*** WORKING DATA Section Begins ***

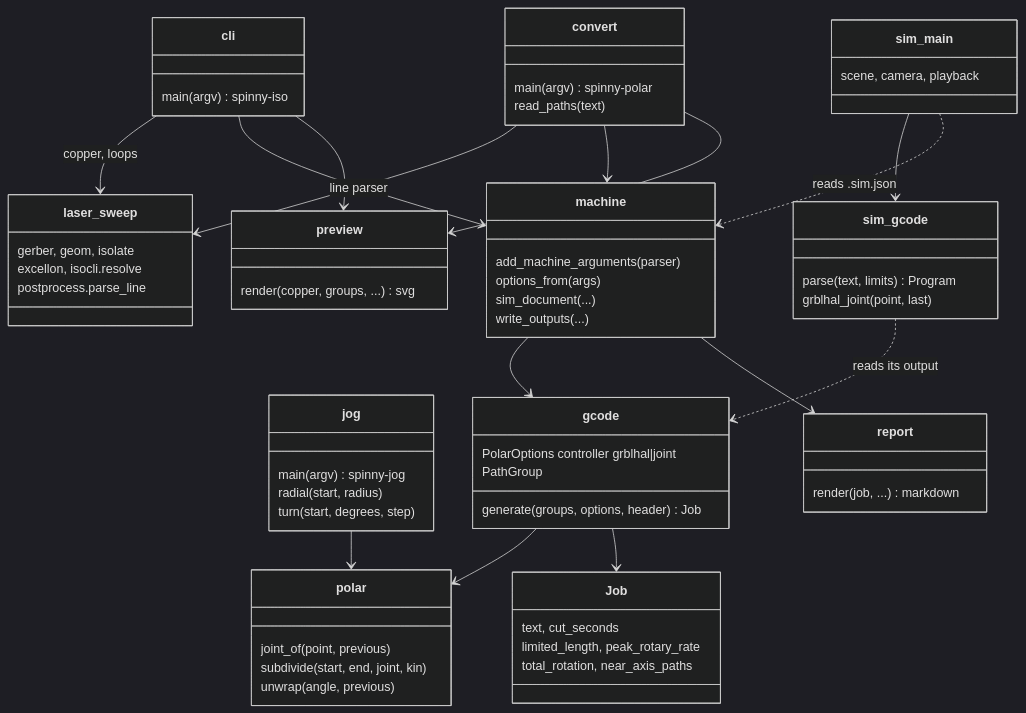
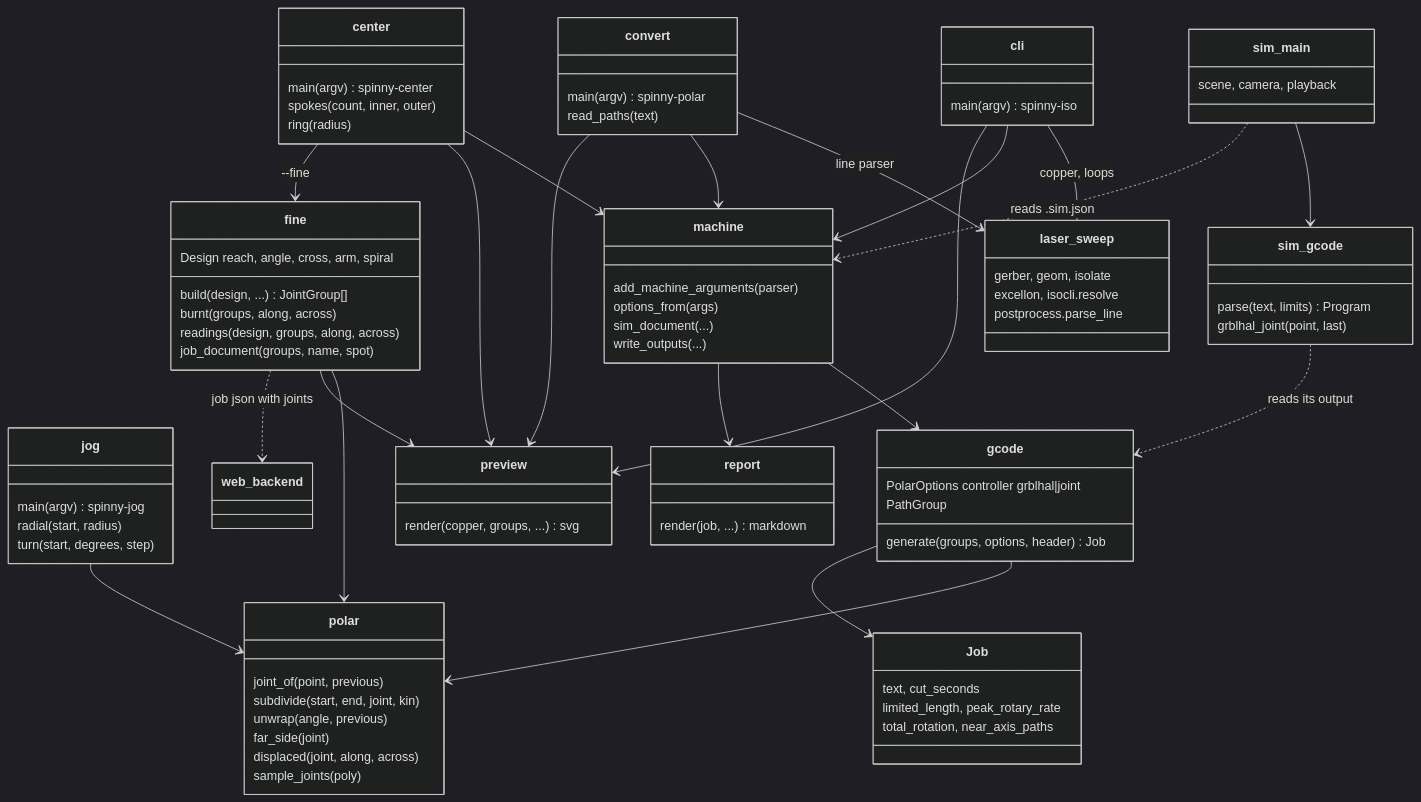
Before and after one commit to tmpk13/spinny-cnc: the second of 2 diagrams in README.md, drawn with Mermaid (dark theme). The commit also changed other lines of this file and 24 other files, not shown here.

```diff
--- a/README.md
+++ b/README.md
@@ -230,6 +259,18 @@
         radial(start, radius)
         turn(start, degrees, step)
     }
+    class center {
+        main(argv)  spinny-center
+        spokes(count, inner, outer)
+        ring(radius)
+    }
+    class fine {
+        Design  reach, angle, cross, arm, spiral
+        build(design, ...) JointGroup[]
+        burnt(groups, along, across)
+        readings(design, groups, along, across)
+        job_document(groups, name, spot)
+    }
     class machine {
         add_machine_arguments(parser)
         options_from(args)
@@ -240,6 +281,9 @@
         joint_of(point, previous)
         subdivide(start, end, joint, kin)
         unwrap(angle, previous)
+        far_side(joint)
+        displaced(joint, along, across)
+        sample_joints(poly)
     }
     class gcode {
         PolarOptions  controller grblhal|joint
@@ -280,6 +324,12 @@
     convert --> preview
     gcode --> polar
     jog --> polar
+    center --> machine
+    center --> preview
+    center --> fine : --fine
+    fine --> polar
+    fine --> preview
+    fine ..> web_backend : job json with joints
     gcode --> Job
     sim_main --> sim_gcode
     sim_gcode ..> gcode : reads its output
```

*** WORKING DATA Section Ends ***

Give an exact copy of the listing, without its pictures.

Before and after one commit to tmpk13/spinny-cnc: the second of 2 diagrams in README.md, drawn with Mermaid (dark theme). The commit also changed other lines of this file and 24 other files, not shown here.

```diff
--- a/README.md
+++ b/README.md
@@ -230,6 +259,18 @@
         radial(start, radius)
         turn(start, degrees, step)
     }
+    class center {
+        main(argv)  spinny-center
+        spokes(count, inner, outer)
+        ring(radius)
+    }
+    class fine {
+        Design  reach, angle, cross, arm, spiral
+        build(design, ...) JointGroup[]
+        burnt(groups, along, across)
+        readings(design, groups, along, across)
+        job_document(groups, name, spot)
+    }
     class machine {
         add_machine_arguments(parser)
         options_from(args)
@@ -240,6 +281,9 @@
         joint_of(point, previous)
         subdivide(start, end, joint, kin)
         unwrap(angle, previous)
+        far_side(joint)
+        displaced(joint, along, across)
+        sample_joints(poly)
     }
     class gcode {
         PolarOptions  controller grblhal|joint
@@ -280,6 +324,12 @@
     convert --> preview
     gcode --> polar
     jog --> polar
+    center --> machine
+    center --> preview
+    center --> fine : --fine
+    fine --> polar
+    fine --> preview
+    fine ..> web_backend : job json with joints
     gcode --> Job
     sim_main --> sim_gcode
     sim_gcode ..> gcode : reads its output
```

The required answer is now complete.